Task requirements: All that is needed is the number of lines in the records that contain the word "KPIs", stated without anything else.
Recorded data START
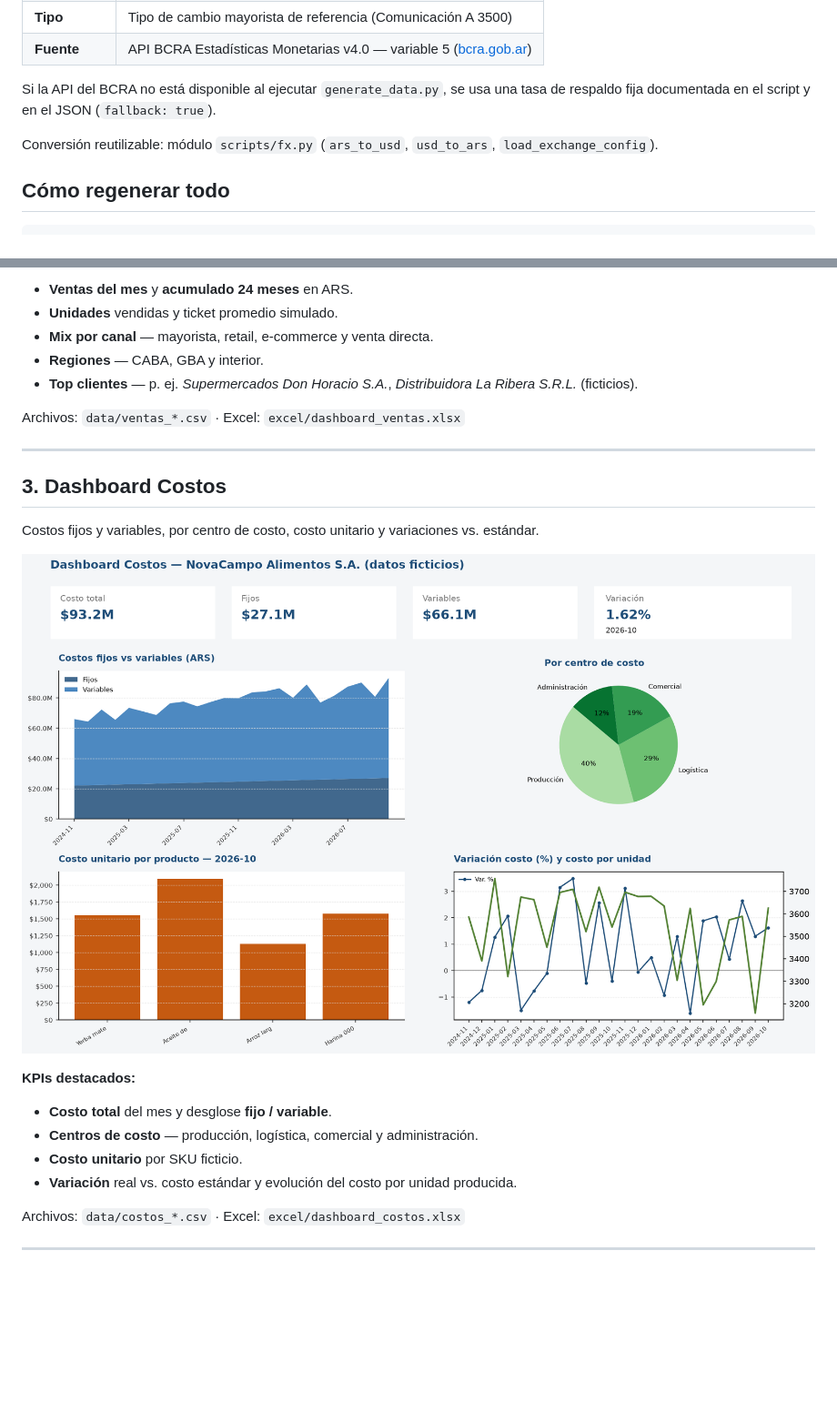
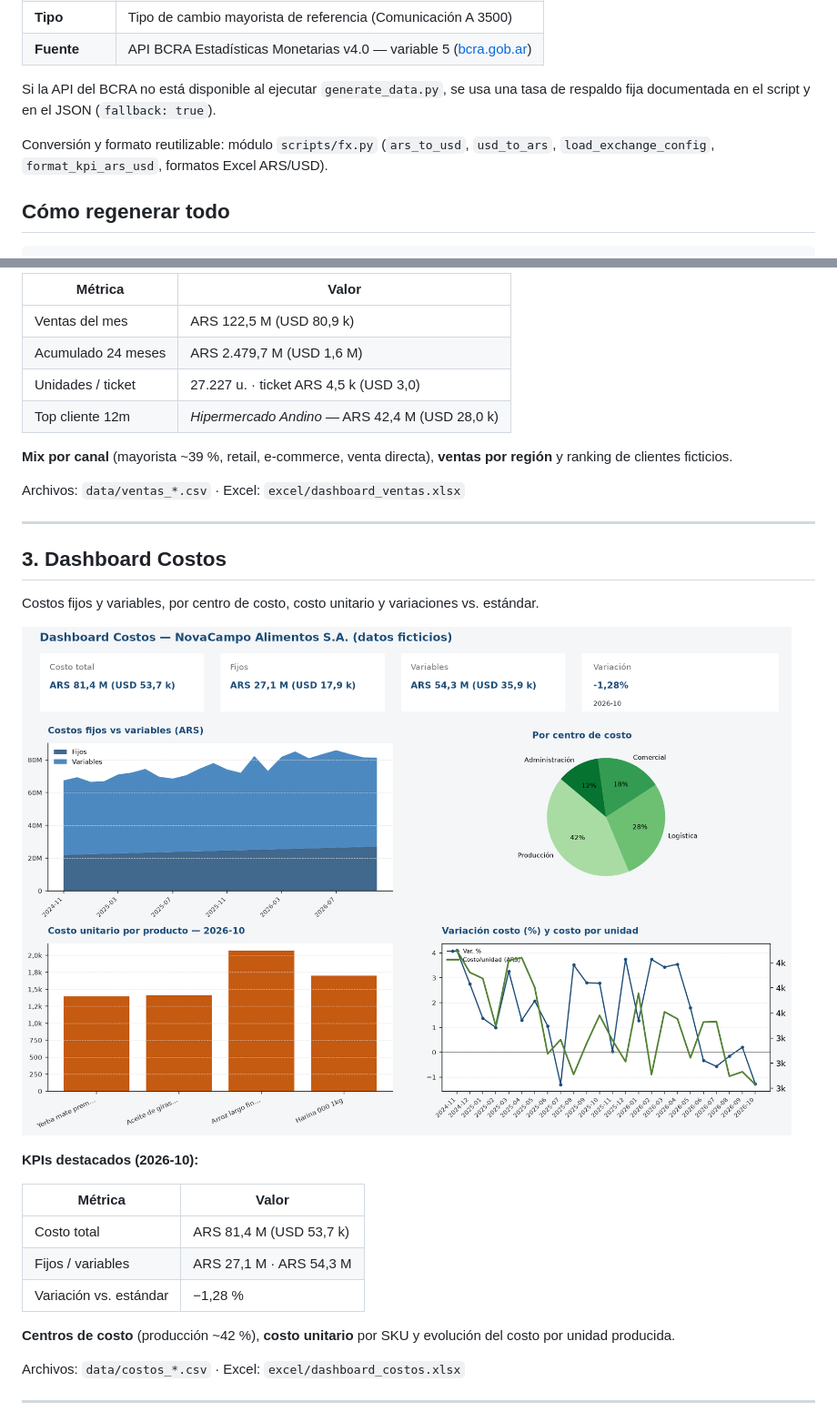
Before and after one commit to nicolasortizzz/portfolio-dashboards-bi, a Markdown page: README.md, 2 parts joined by grey strips. Shown at 91% size. Rendered like a GitHub page; pictures changed too: images/dashboard_costos.png; blank space fills up the shorter version.

```diff
--- a/README.md
+++ b/README.md
@@ -17,7 +17,7 @@ Las columnas en dólares se calculan con el tipo de cambio documentado en `confi
 
 Si la API del BCRA no está disponible al ejecutar `generate_data.py`, se usa una tasa de respaldo fija documentada en el script y en el JSON (`fallback: true`).
 
-Conversión reutilizable: módulo `scripts/fx.py` (`ars_to_usd`, `usd_to_ars`, `load_exchange_config`).
+Conversión y formato reutilizable: módulo `scripts/fx.py` (`ars_to_usd`, `usd_to_ars`, `load_exchange_config`, `format_kpi_ars_usd`, formatos Excel ARS/USD).
 
 ## Cómo regenerar todo
 
@@ -79,9 +83,12 @@ Ventas por mes, producto, canal, región y ranking de clientes (nombres ficticio
 
-- **Ventas del mes** y **acumulado 24 meses** en ARS.
-- **Unidades** vendidas y ticket promedio simulado.
-- **Mix por canal** — mayorista, retail, e-commerce y venta directa.
-- **Regiones** — CABA, GBA y interior.
-- **Top clientes** — p. ej. *Supermercados Don Horacio S.A.*, *Distribuidora La Ribera S.R.L.* (ficticios).
+| Métrica | Valor |
+| --- | --- |
+| Ventas del mes | ARS 122,5 M (USD 80,9 k) |
+| Acumulado 24 meses | ARS 2.479,7 M (USD 1,6 M) |
+| Unidades / ticket | 27.227 u. · ticket ARS 4,5 k (USD 3,0) |
+| Top cliente 12m | *Hipermercado Andino* — ARS 42,4 M (USD 28,0 k) |
+
+**Mix por canal** (mayorista ~39 %, retail, e-commerce, venta directa), **ventas por región** y ranking de clientes ficticios.
 
 Archivos: `data/ventas_*.csv` · Excel: `excel/dashboard_ventas.xlsx`
 
@@ -93,12 +100,15 @@ Costos fijos y variables, por centro de costo, costo unitario y variaciones vs.
 
 ![Dashboard Costos](images/dashboard_costos.png)
 
-**KPIs destacados:**
+**KPIs destacados (2026-10):**
 
-- **Costo total** del mes y desglose **fijo / variable**.
-- **Centros de costo** — producción, logística, comercial y administración.
-- **Costo unitario** por SKU ficticio.
-- **Variación** real vs. costo estándar y evolución del costo por unidad producida.
+| Métrica | Valor |
+| --- | --- |
+| Costo total | ARS 81,4 M (USD 53,7 k) |
+| Fijos / variables | ARS 27,1 M · ARS 54,3 M |
+| Variación vs. estándar | −1,28 % |
+
+**Centros de costo** (producción ~42 %), **costo unitario** por SKU y evolución del costo por unidad producida.
 
 Archivos: `data/costos_*.csv` · Excel: `excel/dashboard_costos.xlsx`
 
```
Also changed, not shown: other parts of README.md (+11 -7 lines), images/dashboard_financiero.png, images/dashboard_ventas.png, 15 other files.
Recorded data END
Task response: 2